1. Think of a great leadership lesson/quality/resource you’d like to write about – this could be something you’ve read or heard lately that you’d like to explore or add your own thoughts. Possibly an idea you’d like to challenge or a book you’d like to review.
- Introduce the key points and ideas – Be clear and concise to explain the main points and details in brief.
- Find 3 good points within your idea to discuss – three points are easy for people to remember and it makes a block of information a lot more clear and readable. Find 3 main points in your leadership article and discuss their relevance to your subject.
- Build an argument and conclude your article – Hopefully by now you’ve written something great and inspiring! so bring it together and draw out some clear conclusions and points of interest.
Qualities to be possessed
Choose to lead.
Be the person others choose to follow.
Provide vision for the future.
Make other people feel important and appreciated.
Live your values. Behave ethically. (Current article – you are here.)
Set the pace through your expectations and example.
Establish an environment of continuous improvement.
Provide opportunities for people to grow, both personally and professionally.
Care and act with compassion.
Contingency theories of leadership focus on particular variables related to the environment that might determine which particular style of leadership is best suited for the situation. According to this theory, no leadership style is best in all situations. Success depends upon a number of variables, including the leadership style, qualities of the followers and aspects of the situation.
Participative leadership theories suggest that the ideal leadership style is one that takes the input of others into account. These leaders encourage participation and contributions from group members and help group members feel more relevant and committed to the decision-making process. In participative theories, however, the leader retains the right to allow the input of others.

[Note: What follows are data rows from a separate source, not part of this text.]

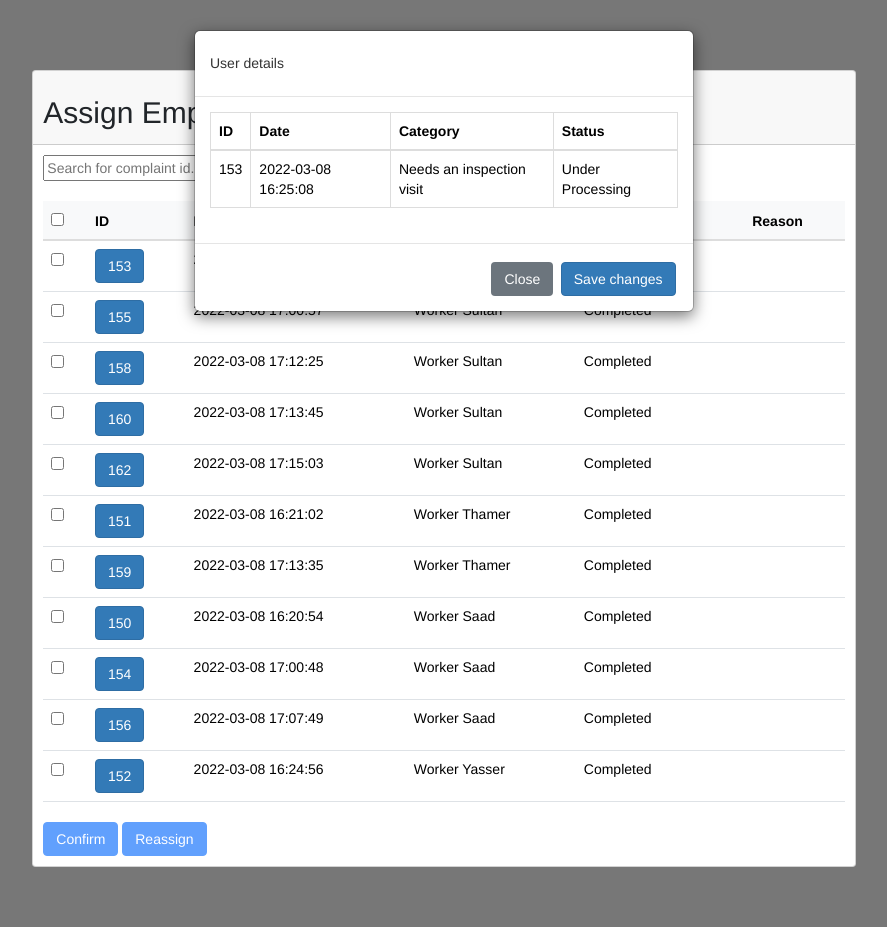
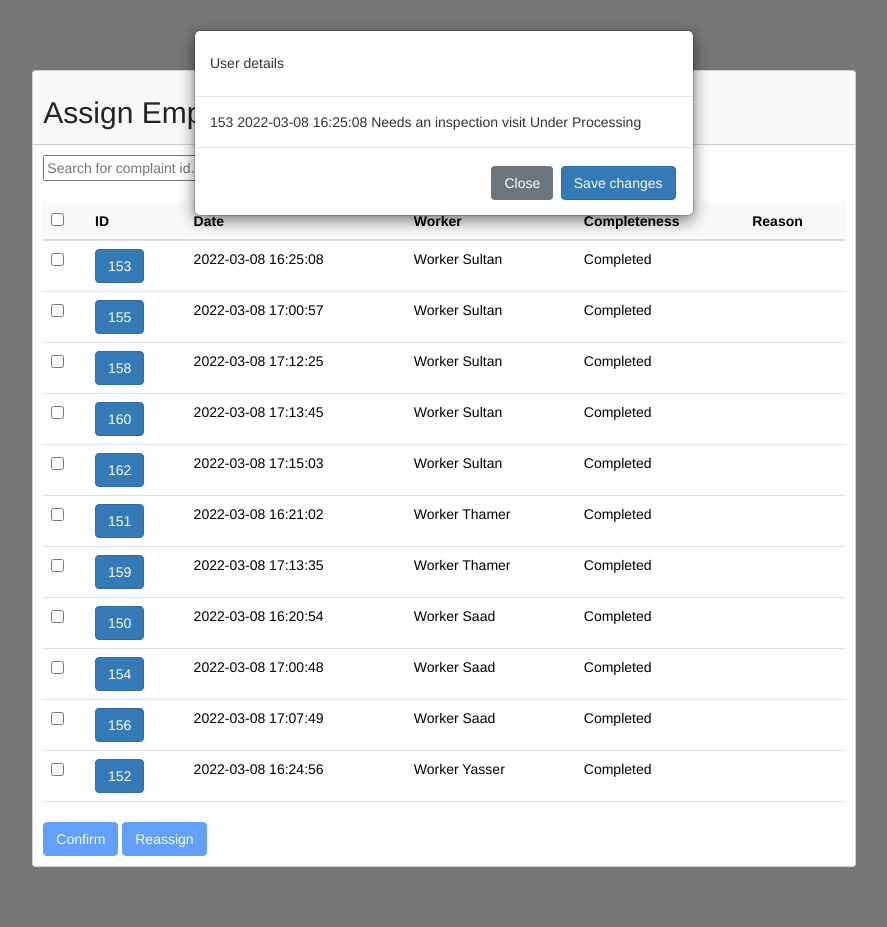
Before and after one commit to RahafMAlharbi/Graduation_Project, a PHP site: page /manageAssignTasks.php in a window 1280 px wide, after a click on "153". Shown: the whole page, without its empty margins (196-1083 px from the left). Run offline with PHP 8.4, Linux system fonts and the light colour scheme; data comes from the database, SQL or seed files in the repository; data that the repository does not hold is empty; some libraries are stand-ins or nearby versions.

Commit message:
Update manageAssignTasks.php
ajax post

```diff
--- a/pages/Manage assign/manageAssignTasks.php
+++ b/pages/Manage assign/manageAssignTasks.php
@@ -215,7 +215,7 @@
                                        ?>
 
                                        </div>
-<input type="text" readonly class="form-control-plaintext" value="" name="ClassroomN" id="compalintIDreassign"></input>
+<input type="hidden" readonly class="form-control-plaintext" value="" name="ClassroomN" id="compalintIDreassign"></input>
 
                                 </div>
                                 <div class="modal-footer">
@@ -242,23 +242,8 @@
                             <div class="text-right"> <i data-dismiss="modal" aria-label="Close" class="fa fa-close"></i> </div>
                         </div>
                         <div class="modal-body">
-                            <div>
-                                <table class="table table-bordered">
-                                    <thead>
-                                        <tr>
-                                            <th scope="col">ID</th>
-                                            <th scope="col">Date</th>
-                                            <th scope="col">Category</th>
-                                            <th scope="col">Status</th>
+                            <div id="Ctable">
 
-                                        </tr>
-                                    </thead>
-                                    <tbody id="Ctable">
-                                        <tr>
-
-                                        </tr>
-                                    </tbody>
-                                </table>
                             </div>
                         </div>
                         <div class="modal-footer"> <button type="button" class="btn btn-secondary" data-dismiss="modal">Close</button> <button type="button" class="btn btn-primary">Save changes</button> </div>
@@ -453,10 +438,6 @@ function idcomp(){
     var ourBoxId = ourbox.replace(/\D+/,"");
     // alert(ourBoxId);
     document.getElementById("compalintIDreassign").value= ourBoxId;
-    // d=document.getElementById("compalintIDreassign").name= ourBoxId;
-
-
-
 
 }}
 
@@ -658,7 +639,7 @@ function idcomp(){
          xhr.open("POST", "setStatusSolved.php");
          xhr.send(data);
 
-//post form1
+//post form1 ajax
          function ajaxpost() {
   // (A) GET FORM DATA
   var form = document.getElementById("form");
@@ -675,7 +656,7 @@ function idcomp(){
   return false;
 }
 
-//post Reassign form
+//post Reassign form2 ajax
 function ajaxpostReassign(){
 var form1 = document.getElementById("formReassign");
 var data1 = new FormData(form1);
```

Effective leadership does not come from mere knowledge about what successful leaders do; or from trying to emulate the characteristics or styles of noteworthy leaders; or from trying to remember and follow the steps, tips, or techniques from books or coaching on leadership. And it certainly does not come from merely being in a leadership position or in a position of authority or having decision rights. This paper, the sixth of six pre-course reading assignments for an experimental leadership course developed by HBS professor emeritus Michael C. Jensen and coauthors, accompanies a course specifically designed to provide actionable access to being a leader and the effective exercise of leadership as one’s natural self-expression
By David Gallagher